ANGELA CROMPTON
Last updated 11:36 08/11/2012
Piano
Emma Allen

Wheels on: The Marlborough Music Society has had to move the piano after 11 years at The Winery, at Riverlands, to St Andrew’s Church, in Blenheim.

Relevant offers

Piano tuner Mike Beaver led the final movement from The Winery, at Riverlands, for the Marlborough Music Society's Steinway grand piano.

A dozen workers from the Pernod Ricard winery on State Highway 1 near Blenheim made the shift yesterday morning a reasonably simple task, Mr Beaver said, once the 500 kilogram piano was safely loaded in a removal truck.

The Steinway was bought by the society in 1952 after it raised £1900 and had it shipped to New Zealand. It had previously been used at the Royal Albert Hall in London and played by leading pianists of the day, including Russian composer Sergei Rachmaninoff.

Since 2001 it has been kept in The Riverlands winery restaurant complex, used by the society as a concert venue since 2001. But earlier this year winery owner Pernod Ricard announced it was closing the restaurant and the society would have to find a new home.

The parish at St Andrew's Church, another regular concert venue, agreed to look after the Steinway until the new Marlborough Civic Theatre is built, when the society will review where the piano should be kept.

Yesterday's move started with the piano legs being removed and its body placed on a small trolley.
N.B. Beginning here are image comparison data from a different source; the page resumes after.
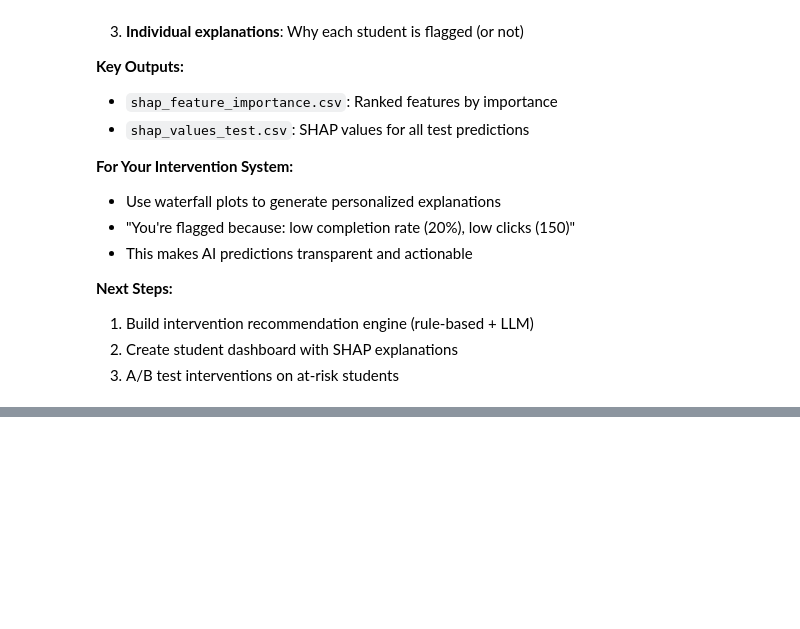
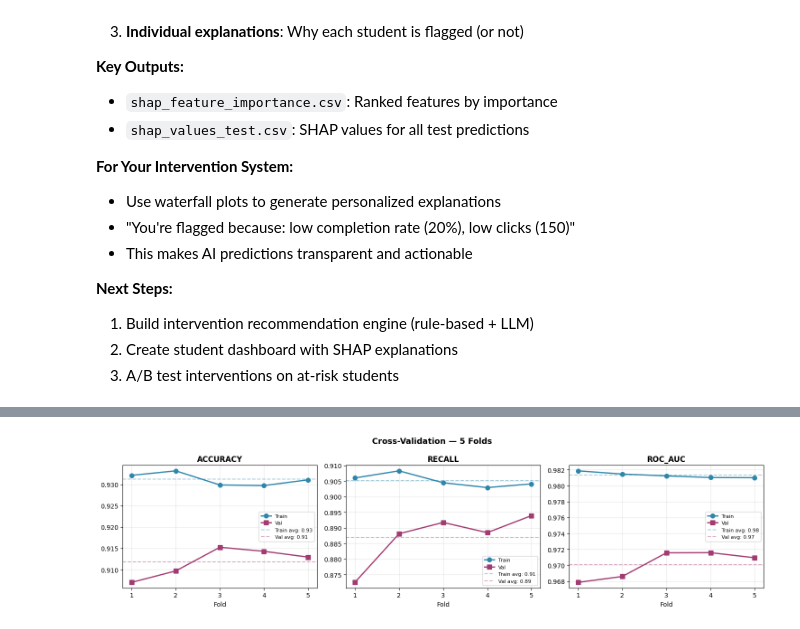
Before and after one commit to Odunzek/ai-student-success-recommendation, a Jupyter notebook: notebooks/notebook.ipynb, the cells around one changed output, grey strips where cells are left out. Cells and saved outputs as stored; diff of their text form; code cells hidden in the pictures; blank space fills up the shorter version.

```diff
--- a/notebooks/notebook.ipynb
+++ b/notebooks/notebook.ipynb
@@ -2457,0 +2585,73 @@ Saved: ../models/feature_list.csv
+# %%
+# =============================================================================
+# CROSS-VALIDATION ON BASELINE
+# =============================================================================
+
+print("\n" + "=" * 70)
+print("STEP 3: 5-FOLD STRATIFIED CROSS-VALIDATION")
+print("=" * 70)
+print("\nValidating baseline model — this takes ~1 min...")
+
+cv = StratifiedKFold(n_splits=5, shuffle=True, random_state=42)
+
+scoring = {
+    'accuracy' : 'accuracy',
+    'precision': 'precision',
+    'recall'   : 'recall',
+    'f1'       : 'f1',
+    'roc_auc'  : 'roc_auc'
+}
+
+cv_results = cross_validate(
+    baseline_xgb, X_train, y_train,
+    cv=cv, scoring=scoring,
+    return_train_score=True,
+    n_jobs=-1
+)
+
+print(f"\n{'Metric':<12}  {'Train':<8}  {'Val':<8}  {'Gap':<8}  {'Status'}")
+print("-" * 55)
+
+cv_summary = {}
+for metric in scoring:
+    tr = cv_results[f'train_{metric}']
+    va = cv_results[f'test_{metric}']
+    gap = tr.mean() - va.mean()
+    cv_summary[metric] = {'train': tr.mean(), 'val': va.mean(), 'gap': gap}
+
+    if gap < 0.03:
+        status = '✓ Good'
+    elif gap < 0.07:
+        status = '⚡ Slight overfit'
+    else:
+        status = '⚠ Overfit'
+
+    print(f"{metric.upper():<12}  {tr.mean():<8.2f}  {va.mean():<8.2f}  {gap:<8.2f}  {status}")
+
+# Visualise CV folds
+fig, axes = plt.subplots(1, 3, figsize=(15, 4))
+fig.suptitle('Cross-Validation — 5 Folds', fontsize=13, fontweight='bold')
+
+for ax, metric in zip(axes, ['accuracy', 'recall', 'roc_auc']):
+    tr_scores = cv_results[f'train_{metric}']
+    va_scores = cv_results[f'test_{metric}']
+    folds = range(1, 6)
+
+    ax.plot(folds, tr_scores, 'o-', label='Train',
+            color='#2E86AB', lw=2, ms=7)
+    ax.plot(folds, va_scores, 's-', label='Val',
+            color='#A23B72', lw=2, ms=7)
+    ax.axhline(tr_scores.mean(), color='#2E86AB',
+               ls='--', alpha=0.4, label=f'Train avg: {tr_scores.mean():.2f}')
+    ax.axhline(va_scores.mean(), color='#A23B72',
+               ls='--', alpha=0.4, label=f'Val avg: {va_scores.mean():.2f}')
+
+    ax.set_title(metric.upper(), fontweight='bold')
+    ax.set_xlabel('Fold')
+    ax.set_xticks(folds)
+    ax.legend(fontsize=8)
+    ax.grid(alpha=0.3)
+
+plt.tight_layout()
+plt.show()
+# %% [output]
@@ -2457,0 +2671 @@ Saved: ../models/feature_list.csv
+[figure, added]
```
Also changed, not shown: parts of 14 cells of this notebook.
That made it easy to push the piano the 20 metres across the floor of the former concert room.

The wheels were removed and the team of men carried it down a short outside staircase.

"Steps are generally the biggest problem but 12 blokes made it easy," Mr Beaver said.

One of the workers had helped carry the piano up the stairs a few years ago and reported that move being far more difficult, he said.

Mr Beaver followed the removal truck into Blenheim to supervise getting the Steinway installed in St Andrew's Church, on Henry St.

It would take a few weeks for the piano to settle in, he said.

"It has to change to its new environment - the slight differences in humidity that can affect the tuning."

He will be back in Blenheim to re-tune the piano before its inaugural performance at St Andrew's on December 18, when concert pianist Michael Houston will play JS Bach's Goldberg Variations.

Ad Feedback

- The Marlborough Express

Comments

Special offers
Opinion poll

How many books do you read a year?

None

0-10

11-20

21-30

30-plus

Vote Result

Related story: (See story)

Featured Promotions

Sponsored Content